# Input:

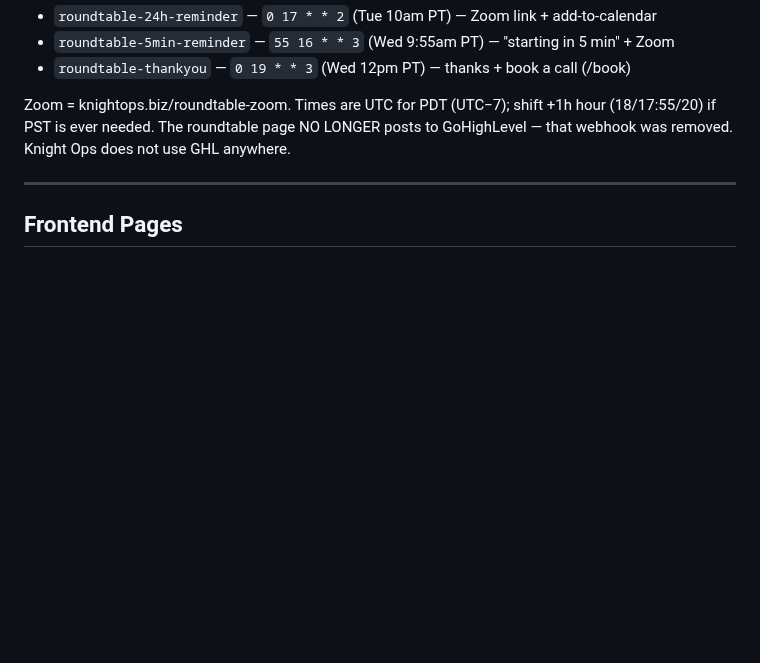
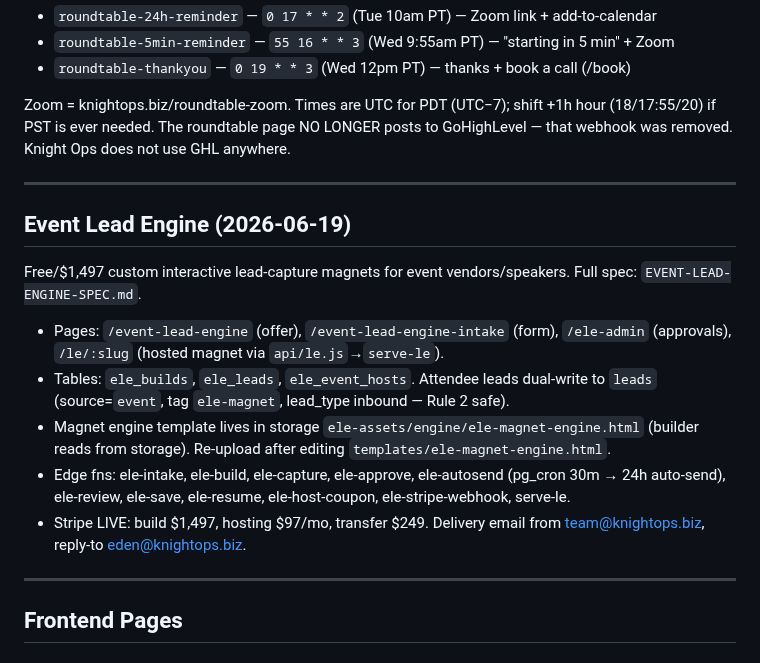
Before and after one commit to 10xUnicorn/knight-ops-site, a Markdown page: CLAUDE.md, the part around the change. Drawn GitHub-style; blank space fills up the shorter version.

```diff
--- a/CLAUDE.md
+++ b/CLAUDE.md
@@ -206,6 +206,17 @@ Primary table. Key columns:
 - `roundtable-thankyou` — `0 19 * * 3` (Wed 12pm PT) — thanks + book a call (/book)
 
 Zoom = knightops.biz/roundtable-zoom. Times are UTC for PDT (UTC−7); shift +1h hour (18/17:55/20) if PST is ever needed. The roundtable page NO LONGER posts to GoHighLevel — that webhook was removed. Knight Ops does not use GHL anywhere.
+
+---
+
+## Event Lead Engine (2026-06-19)
+
+Free/$1,497 custom interactive lead-capture magnets for event vendors/speakers. Full spec: `EVENT-LEAD-ENGINE-SPEC.md`.
+- Pages: `/event-lead-engine` (offer), `/event-lead-engine-intake` (form), `/ele-admin` (approvals), `/le/:slug` (hosted magnet via `api/le.js`→`serve-le`).
+- Tables: `ele_builds`, `ele_leads`, `ele_event_hosts`. Attendee leads dual-write to `leads` (source=`event`, tag `ele-magnet`, lead_type inbound — Rule 2 safe).
+- Magnet engine template lives in storage `ele-assets/engine/ele-magnet-engine.html` (builder reads from storage). Re-upload after editing `templates/ele-magnet-engine.html`.
+- Edge fns: ele-intake, ele-build, ele-capture, ele-approve, ele-autosend (pg_cron 30m → 24h auto-send), ele-review, ele-save, ele-resume, ele-host-coupon, ele-stripe-webhook, serve-le.
+- Stripe LIVE: build $1,497, hosting $97/mo, transfer $249. Delivery email from team@knightops.biz, reply-to eden@knightops.biz.
 
 ---
 
```
Also changed, not shown: EVENT-LEAD-ENGINE-SPEC.md (+38 -5 lines).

# Required action:
Which lines of the data include the word "CLAUDE"? Copy each one.

# Exercise response:
Before and after one commit to 10xUnicorn/knight-ops-site, a Markdown page: CLAUDE.md, the part around the change. Drawn GitHub-style; blank space fills up the shorter version.
--- a/CLAUDE.md
+++ b/CLAUDE.md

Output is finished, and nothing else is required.